An apparent mass and blatant, GPS spoofing attack involving over 20 vessels in the Black Sea last month has navigation experts and maritime executives scratching their heads.
The event first came to public notice via a relatively innocuous safety alert from the U.S. Maritime Administration:
“A maritime incident has been reported in the Black Sea in the vicinity of position 44-15.7N, 037-32.9E on June 22, 2017 at 0710 GMT. This incident has not been confirmed. The nature of the incident is reported as GPS interference. Exercise caution when transiting this area.”
But the backstory is way more interesting and disturbing.

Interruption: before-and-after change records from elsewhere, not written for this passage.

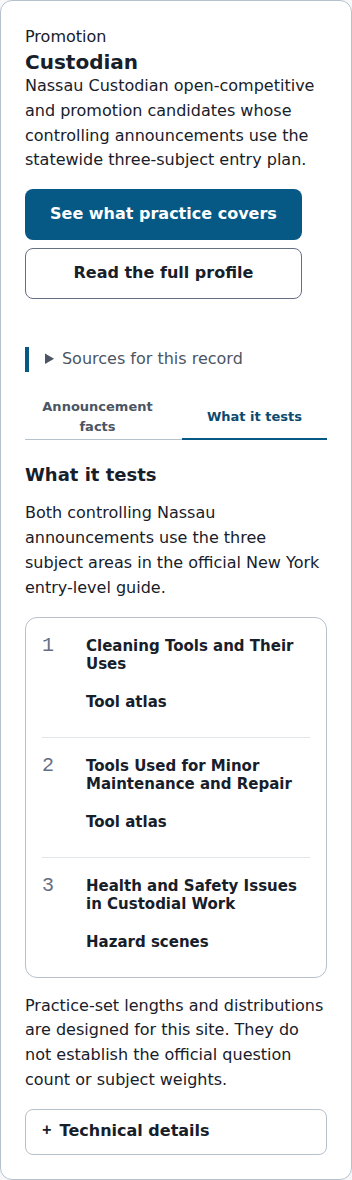
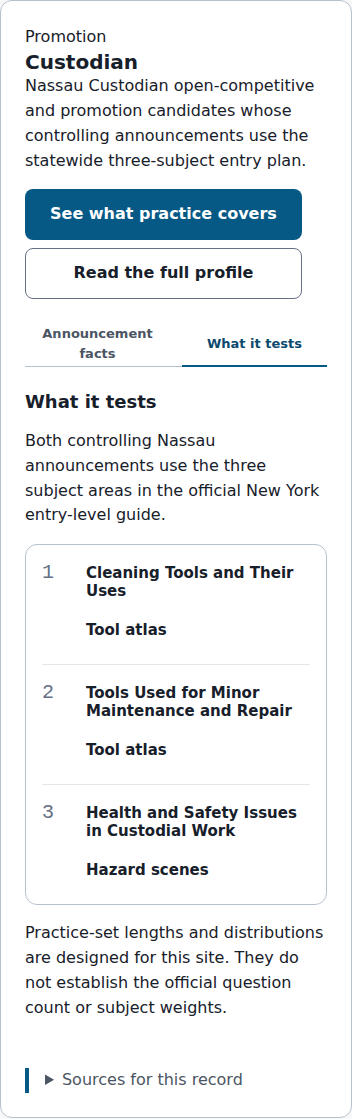
Consolidate Exams record sources and align registry controls

diff --git a/apps/site/scripts/generate-pages.tsx b/apps/site/scripts/generate-pages.tsx
@@ -1395,16 +1395,17 @@ const buildPages = ({
     <div class="home-content">
       ${renderAnnouncementMilestones(announcementFacts, sourceLineById, sourceById, "exams-cycle")}
       <section class="home-section" id="exams-board" data-exam-browser aria-labelledby="exam-board-heading"><div class="section-header"><h2 id="exam-board-heading">Find your exam</h2><p>Open an entry to compare its facts. Your official announcement and admission notice govern your exam.</p></div>
-        <div class="search-field" data-exam-search-field hidden><label class="sr-only" for="exam-search">Search announcements and study plans</label>${navIcon("search")}<input id="exam-search" type="search" data-exam-search placeholder="Title, jurisdiction, or exam number" autocomplete="off"></div>
-        <div class="filter-group" role="group" aria-label="Filing status at source review" data-exam-status-filters hidden>${[["all", "All"], ["open", "Open for filing"], ["closed", "Filing closed"], ["plan", "Plan only"]].map(([value, label]) => `<button type="button" data-exam-status-filter="${value}" aria-pressed="${value === "all"}">${label}</button>`).join("")}</div>
+        <div class="exam-search-controls"><div class="search-field" data-exam-search-field hidden><label class="sr-only" for="exam-search">Search announcements and study plans</label>${navIcon("search")}<input id="exam-search" type="search" data-exam-search placeholder="Title, jurisdiction, or exam number" autocomplete="off"></div>
+        <div class="filter-group" role="group" aria-label="Filing status at source review" data-exam-status-filters hidden>${[["all", "All"], ["open", "Open for filing"], ["closed", "Filing closed"], ["plan", "Plan only"]].map(([value, label]) => `<button type="button" data-exam-status-filter="${value}" aria-pressed="${value === "all"}">${label}</button>`).join("")}</div></div>
         <p class="source-note">Filing labels describe the announcement at its source review date. Later notices or filing periods may exist.</p>
         <p class="source-note" data-exam-count role="status">${examRecords.length} entries in the published registry.</p>
         <div class="record-board"><ul class="record-list" aria-label="Available profiles">${examRecords.map((record) => `<li data-exam-row data-exam-status="${record.identity === null ? "plan" : record.filingReview?.state ?? "unknown"}" data-exam-search-text="${escapeHtml(`${record.title} ${record.kind} ${record.profile.jurisdiction} ${record.identity?.examNumber ?? ""}`.toLowerCase())}"><a class="record-item" data-exam-choice="${record.id}" href="#${record.id}"><strong>${escapeHtml(record.title)}</strong><span class="record-kind">${escapeHtml(record.kind)}</span><span class="record-when">${escapeHtml(record.profile.jurisdiction)}</span><span class="status-chip ${record.filingReview?.state === "closed" ? "status-chip-warning" : "status-chip-neutral"}">${record.identity === null ? "Plan only" : record.filingReview?.state === "closed" ? "Filing closed" : record.filingReview?.state === "open" ? "Open for filing" : "Status unverified"}</span>${record.filingReview === undefined ? "" : `<span class="record-when">Reviewed ${escapeHtml(publicDate(record.filingReview.reviewedOn))}</span>`}</a><div class="exam-card-coverage"><p>${record.identity === null ? "The statewide guide names three subject areas. Your own announcement controls which apply." : escapeHtml(record.profile.testPlanCompatibility.detail)}</p><a class="button button-primary" href="/practice/#covers">See what practice covers</a></div></li>`).join("")}</ul>
           <div class="record-detail-stack"><section class="record-detail" data-exam-prompt hidden><h3>Start with the title on your announcement</h3><p>Choose an entry to read its facts and source support. Reading an entry does not change your study settings.</p></section>${examRecords.map((record) => `<article class="record-detail" id="${record.id}" data-exam-panel tabindex="-1" aria-labelledby="${record.id}-heading"><div class="record-detail-header"><div><p class="record-kind">${escapeHtml(record.kind)}</p><h3 id="${record.id}-heading">${escapeHtml(record.title)}</h3><p>${escapeHtml(record.profile.audience)}</p></div><div class="record-detail-actions"><a class="button button-primary" href="/practice/#covers">See what practice covers</a><a class="button button-secondary" href="${record.profile.canonicalPath}">Read the full profile</a></div></div>
-            <details class="source-note record-source-trail"><summary>Sources for this record</summary>${sourceProofLine([...new Set(record.identity === null ? record.profile.testPlanCompatibility.sourceLineIds : record.facts.flatMap((fact) => [...fact.sourceLineIds, ...fact.conflictingValues.flatMap((value) => value.sourceLineIds)]))], record.identity === null ? [record.profile.contentAvailability.lastVerifiedOn] : record.facts.map((fact) => fact.reviewedOn), sourceLineById, sourceById)}</details>
+
             <div class="tabs" role="tablist" aria-label="${escapeHtml(record.title)} details" data-exam-tabs hidden><button type="button" id="${record.id}-facts-tab" role="tab" aria-selected="true" aria-controls="${record.id}-facts" data-record-tab="facts">Announcement facts</button><button type="button" id="${record.id}-subjects-tab" role="tab" aria-selected="false" aria-controls="${record.id}-subjects" data-record-tab="subjects" tabindex="-1">What it tests</button></div>
-            <section id="${record.id}-facts" data-record-tab-panel="facts"><h4>Announcement facts</h4>${record.identity === null ? `<p>${escapeHtml(record.profile.testPlanCompatibility.detail)}</p><p>This statewide study plan has no exam number or filing period. Use your jurisdiction’s announcement for those details.</p>` : `<dl class="fact-table">${record.facts.filter((fact) => ["filing_period", "exam_date", "fee", "qualifications", "jurisdictions", "administration_status"].includes(fact.category)).map((fact) => `<div><dt>${escapeHtml(fact.label)}</dt><dd>${fact.state === "verified" ? "" : `<span class="fact-state fact-state-${fact.state}">${fact.category === "administration_status" && fact.state === "unverified" ? "Not confirmed" : factStateLabel(fact.state)}</span> `}${escapeHtml(fact.value ?? fact.detail ?? "No value asserted.")}<details class="source-note technical-details"><summary>Technical details</summary>${sourceLineLinks(fact.sourceLineIds, sourceLineById, sourceById)}<p>Checked ${escapeHtml(publicDate(fact.reviewedOn))}.</p></details></dd></div>`).join("")}</dl>`}<details class="source-note"><summary>Technical details</summary><p>${record.identity === null ? "No exam number at the statewide study-plan level." : `Exam number ${escapeHtml(record.identity.examNumber)}.`} Profile version ${record.profile.version}. Content reviewed ${escapeHtml(publicDate(record.profile.contentAvailability.lastVerifiedOn))}.</p></details></section>
-            <section id="${record.id}-subjects" data-record-tab-panel="subjects"><h4>What it tests</h4><p>${escapeHtml(record.profile.testPlanCompatibility.detail)}</p>${scopeList}<p>Practice-set lengths and distributions are designed for this site. They do not establish the official question count or subject weights.</p><details class="technical-details"><summary>Technical details</summary>${sourceLineLinks(record.profile.testPlanCompatibility.sourceLineIds, sourceLineById, sourceById)}</details></section>
+            <section id="${record.id}-facts" data-record-tab-panel="facts"><h4>Announcement facts</h4>${record.identity === null ? `<p>${escapeHtml(record.profile.testPlanCompatibility.detail)}</p><p>This statewide study plan has no exam number or filing period. Use your jurisdiction’s announcement for those details.</p>` : `<dl class="fact-table">${record.facts.filter((fact) => ["filing_period", "exam_date", "fee", "qualifications", "jurisdictions", "administration_status"].includes(fact.category)).map((fact) => `<div><dt>${escapeHtml(fact.label)}</dt><dd>${fact.state === "verified" ? "" : `<span class="fact-state fact-state-${fact.state}">${fact.category === "administration_status" && fact.state === "unverified" ? "Not confirmed" : factStateLabel(fact.state)}</span> `}${escapeHtml(fact.value ?? fact.detail ?? "No value asserted.")}</dd></div>`).join("")}</dl>`}</section>
+            <section id="${record.id}-subjects" data-record-tab-panel="subjects"><h4>What it tests</h4><p>${escapeHtml(record.profile.testPlanCompatibility.detail)}</p>${scopeList}<p>Practice-set lengths and distributions are designed for this site. They do not establish the official question count or subject weights.</p></section>
+            <details class="source-note record-source-trail"><summary>Sources for this record</summary>${sourceProofLine([...new Set(record.identity === null ? record.profile.testPlanCompatibility.sourceLineIds : record.facts.flatMap((fact) => [...fact.sourceLineIds, ...fact.conflictingValues.flatMap((value) => value.sourceLineIds)]))], record.identity === null ? [record.profile.contentAvailability.lastVerifiedOn] : record.facts.map((fact) => fact.reviewedOn), sourceLineById, sourceById)}${record.identity === null ? sourceLineLinks(record.profile.testPlanCompatibility.sourceLineIds, sourceLineById, sourceById) : `<dl class="record-fact-sources">${record.facts.map(fact => `<div data-source-fact="${escapeHtml(fact.id)}"><dt>${escapeHtml(fact.label)}</dt><dd><p>Checked ${escapeHtml(publicDate(fact.reviewedOn))}.</p>${sourceLineLinks([...new Set([...fact.sourceLineIds, ...fact.conflictingValues.flatMap(value => value.sourceLineIds)])], sourceLineById, sourceById)}</dd></div>`).join("")}</dl>`}<p>${record.identity === null ? "No exam number at the statewide study-plan level." : `Exam number ${escapeHtml(record.identity.examNumber)}.`} Profile version ${record.profile.version}. Content reviewed ${escapeHtml(publicDate(record.profile.contentAvailability.lastVerifiedOn))}.</p></details>
           </article>`).join("")}</div>
         </div><div class="empty-state" data-exam-empty hidden><h3 tabindex="-1">No entries match these filters</h3><p>Clear the filters to see every announcement and study plan in this published registry.</p><button class="button button-secondary" type="button" data-exam-clear>Clear filters</button></div>
       </section>

diff --git a/apps/site/browser-tests/design-handoff.pw.ts b/apps/site/browser-tests/design-handoff.pw.ts
@@ -1,3 +1,4 @@
+import catalog from "../../../content/releases/vertical-slice/catalog.json" with { type: "json" }
 import AxeBuilder from "@axe-core/playwright"
 import { expect, test, type Page } from "@playwright/test"
 
@@ -262,4 +263,57 @@ test("filing filters compose with search, restore from the URL, and never select
   await expect(page.locator("[data-exam-prompt]")).toBeHidden()
   await expectPageReflow(page)
   expect(await page.evaluate(() => JSON.stringify({ ...localStorage }))).toBe(before)
+})
+
+
+test("exam controls align on desktop and compact records omit the empty selection panel", async ({ page }) => {
+  for (const width of [1248, 384]) {
+    await page.setViewportSize({ width, height: 900 })
+    await page.goto("/exams/")
+    const search = page.getByRole("searchbox")
+    const filters = page.getByRole("group", { name: "Filing status at source review" })
+    await expect(search).toBeVisible()
+    const searchBox = (await search.boundingBox())!
+    const filterBox = (await filters.boundingBox())!
+    if (width === 1248) expect(Math.abs(searchBox.y - filterBox.y)).toBeLessThan(10)
+    else {
+      expect(filterBox.y).toBeGreaterThan(searchBox.y + searchBox.height)
+      await expect(page.locator("[data-exam-prompt]")).toBeHidden()
+    }
+    await page.locator("[data-exam-choice]").first().click()
+    const panel = page.locator("[data-exam-panel]:visible")
+    await expect(panel.locator(".fact-table details")).toHaveCount(0)
+    await expect(panel.locator(".record-source-trail")).toHaveCount(1)
+    await panel.getByText("Sources for this record", { exact: true }).click()
+    await expect(panel.locator(".record-fact-sources")).toBeVisible()
+    await expectPageReflow(page)
+  }
+})
+
+test("every announcement fact keeps its exact source excerpt without JavaScript", async ({ browser, baseURL }) => {
+  if (baseURL === undefined) throw new Error("Browser base URL is required")
+  const context = await browser.newContext({ baseURL, javaScriptEnabled: false, viewport: { width: 384, height: 900 } })
+  try {
+    const page = await context.newPage()
+    await page.goto("/exams/")
+    const facts = catalog.profiles.flatMap(profile => profile.announcementFactSheet?.facts ?? [])
+    const expectedSourceRows = catalog.profiles.reduce((total, profile) => total + profile.examIdentities.reduce((count, identity) => count + (profile.announcementFactSheet?.facts.filter(fact => fact.state !== "superseded" && fact.appliesToExamNumbers.includes(identity.examNumber)).length ?? 0), 0), 0)
+    expect(expectedSourceRows).toBeGreaterThan(0)
+    await expect(page.locator("[data-source-fact]")).toHaveCount(expectedSourceRows)
+    const panels = page.locator("[data-exam-panel]")
+    for (const panel of await panels.all()) {
+      await panel.getByText("Sources for this record", { exact: true }).click()
+      for (const row of await panel.locator("[data-source-fact]").all()) {
+        const id = await row.getAttribute("data-source-fact")
+        const fact = facts.find(fact => fact.id === id)!
+        expect(fact).toBeDefined()
+        await expect(row.locator("dt")).toHaveText(fact.label)
+        for (const lineId of new Set([...fact.sourceLineIds, ...(fact.conflictingValues as ReadonlyArray<{ sourceLineIds: readonly string[] }>).flatMap(value => value.sourceLineIds)])) {
+          const line = catalog.sourceLines.find(line => line.id === lineId)!
+          await expect(row).toContainText(line.excerpt)
+          await expect(row).toContainText(line.locator)
+        }
+      }
+    }
+  } finally { await context.close() }
 })

diff --git a/apps/site/src/design-system.css b/apps/site/src/design-system.css
@@ -1093,3 +1093,17 @@
     .exams-cycle-summary .timeline-item-warning time { font-weight: 700; }
   }
 }
+
+
+@layer overrides {
+  .exam-search-controls { display: grid; grid-template-columns: minmax(0, 1fr) auto; gap: var(--space-3); align-items: center; }
+  .exam-search-controls:not(:has(> :not([hidden]))) { display: none; }
+  .exam-search-controls .filter-group { margin: 0; }
+  .record-fact-sources { display: grid; gap: var(--space-5); }
+  .record-fact-sources dt { font-weight: var(--weight-bold); }
+  .record-fact-sources dd { margin: var(--space-2) 0 0; }
+  @media (max-width: 47.99rem) {
+    .exam-search-controls { grid-template-columns: minmax(0, 1fr); }
+    .exams-page [data-exam-prompt] { display: none; }
+  }
+}

diff --git a/design-review/2026-09-07/IMPLEMENTATION-STATUS.md b/design-review/2026-09-07/IMPLEMENTATION-STATUS.md
@@ -14,7 +14,7 @@ The active task is the complete handoff in `/mnt/models/dev/nycustodianexam/IMPL
 | Hazard player | HAZARD-PLAYER-REVIEW.md: responsive workspace, header/save panel, nine real-state captures and nine regression tests | Visual/keyboard layout, integrated retained-image overlay, correction/safe groups and compact recovery captured; final cross-browser and matching-width visual audit remain |
 | Simulation player/results | SIMULATION-NAVIGATOR-REVIEW.md and SIMULATION-FLOW-REVIEW.md: navigator, player/timer and question-result captures at 1008/384; restore/focus checks; 24 three-browser regressions pass | Visual/keyboard hazard player/results now captured at both widths; no-concerns target corrected and six three-browser hazard regressions pass; final integrated audit and separate Static Assets check remain |
 | Print configuration | Ten products and effective controls; reviewed document scope | PRINT-OUTPUT-REVIEW.md: actual Letter/A4 question PDFs and searchable-text fix; preview rows/actions and warning/error panels reconciled; twelve ready/recovery captures and 27 three-browser print checks pass; fresh Letter/A4 PDFs retain searchable text; all 45 extended large-print/tool PDF pages audited and grid-fragmentation overlap fixed; current PDFs and per-page verification retained; 42 hazard worksheet/answer/text PDF pages audited with pagination fixes; large-print heading/URL sizing fixed with fresh PDF evidence; source-inclusive hazard estimates now finalize from assembled content; final other-product PDF refresh remains |
-| Exams / Settings / Offline / report | UTILITY-PAGES-REVIEW.md: first-visit desktop/compact captures, Settings action layout/Offline grouping and recovery checks | Delete preview cancellation/captures verified; returning saved-work counts and Offline installed summaries now use actual storage with empty/unavailable captures; export contents scope is disclosed; Exams header/compact cards and announcement-first ordering reconciled with six three-browser checks and refreshed overview/record captures; cycle responsive order/source disclosure reconciled with 17 generation tests and nine three-browser checks; source-bound filing classifications and combined URL-restored filters implemented with 22 unit and 12 three-browser checks; date milestones consolidated with bound-source metadata and matching compact rows; full-page audit captured; record-source density, desktop filter arrangement, compact selection prompt, and report comparison remain; coverage action and three-browser navigation checks pass; all record/tab states captured; actual Offline active/removal/unavailable states captured |
+| Exams / Settings / Offline / report | UTILITY-PAGES-REVIEW.md: first-visit desktop/compact captures, Settings action layout/Offline grouping and recovery checks | Delete preview cancellation/captures verified; returning saved-work counts and Offline installed summaries now use actual storage with empty/unavailable captures; export contents scope is disclosed; Exams header/compact cards and announcement-first ordering reconciled with six three-browser checks and refreshed overview/record captures; cycle responsive order/source disclosure reconciled with 17 generation tests and nine three-browser checks; source-bound filing classifications and combined URL-restored filters implemented with 22 unit and 12 three-browser checks; date milestones consolidated with bound-source metadata and matching compact rows; full-page audit captured; record-source consolidation, desktop filter alignment, and compact prompt removal verified with 60 browser checks and refreshed captures; compact page density, missing reference format section, and report comparison remain; coverage action and three-browser navigation checks pass; all record/tab states captured; actual Offline active/removal/unavailable states captured |
 | Final validation/publication | First-slice local commit; next slice in progress | Combined 102 core browser checks yielded 100 passes and two Offline reflow failures; scoped grid fix passes all nine targeted cross-browser checks. Remaining full-family checks, evidence index, clean local commits, reviewable publication; never merge/deploy automatically |
 
 Important discovered content difference: the original 90-question simulation metadata had 30 cleaning, 37 maintenance, 5 safety, and 18 mixed/scenario questions; pack v4 adds one illustrated maintenance item (91 total), not the prototype's 34/26/30. Preserve real classification and counts. Internal session/profile/version references remain required; global exam selection is removed.

diff --git a/design-review/2026-09-07/UTILITY-PAGES-REVIEW.md b/design-review/2026-09-07/UTILITY-PAGES-REVIEW.md
@@ -229,3 +229,32 @@ and full build/artifact verification pass. The focused no-JavaScript scroll test
 passes across Chromium, Firefox, and WebKit after the scroll-padding correction.
 The complete shared-navigation/design-handoff browser suite passes after the
 shared scroll-padding change: 54 checks across all three browsers.
+
+## Exams record-source consolidation — September 9
+
+Desktop search and filing controls now share one row; compact controls stack.
+The empty choose-an-entry prompt is suppressed only at compact widths. Record
+facts no longer repeat technical disclosures. One Sources for this record
+disclosure follows both tab panels, retaining each applicable fact's label,
+review date, source excerpt, locator, and conflict-source links. The statewide
+plan retains its full subject-plan support. Exam/profile metadata remains in
+that disclosure. Reading records still does not select a study exam.
+
+Refreshed all 12 record/tab captures and the 20-state overview capture set.
+Visually inspected the first desktop record panel and full desktop record-open
+and compact first-visit pages against references 09/10 at 1248/384 CSS widths.
+The desktop full page is now 3065px tall (reference 2907px); compact first visit
+is 3505px (reference 2255px). These are observations, not fidelity certification.
+The three preceding layout issues are resolved. Further work remains: compact
+search/status/count copy and footer make the page longer than the reference,
+and its “How the real test works” section is absent. Review those differences
+against the maintained facts before adding any official-format assertions.
+Real jurisdiction restrictions and unconfirmed administration remain intact.
+
+Validation: full build/artifact verification passes (939 routes, 222 published
+item artifacts, 291 byte-identical assets); site and browser typechecks pass;
+25 generation/filing/timeline unit tests pass; all 60 design-handoff browser
+checks pass across Chromium, Firefox, and WebKit. New checks verify desktop
+control alignment, compact prompt suppression, expanded-source reflow, and
+nonzero exact fact-source row counts plus every referenced excerpt/locator
+without JavaScript. Capture scripts reported no page errors.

On June 22 a vessel reported to the U.S. Coast Guard Navigation Center:
“GPS equipment unable to obtain GPS signal intermittently since nearing coast of Novorossiysk, Russia. Now displays HDOP 0.8 accuracy within 100m, but given location is actually 25 nautical miles off; GPS display…”
After confirming that there were no anomalies with GPS signals, space weather or tests on-going, the Coast Guard advised the master that GPS accuracy in his area should be three meters and advised him to check his software updates.
The master replied:
“Thank you for your below answer, nevertheless I confirm my GPS equipment is fine.
“We run self test few times and all is working good.
“I confirm all ships in the area (more than 20 ships) have the same problem.”
The article goes on to describe further details of the incident, and to note that hundreds of thousands of cell phone towers in Russia are equipped with GPS jamming devices as a defense against US missiles–and also that Russia has previously jammed GPS signals in Russia and in Ukraine.
Point being, we should not underestimate Russia’s capabilities when it comes to spoofing satellite signals.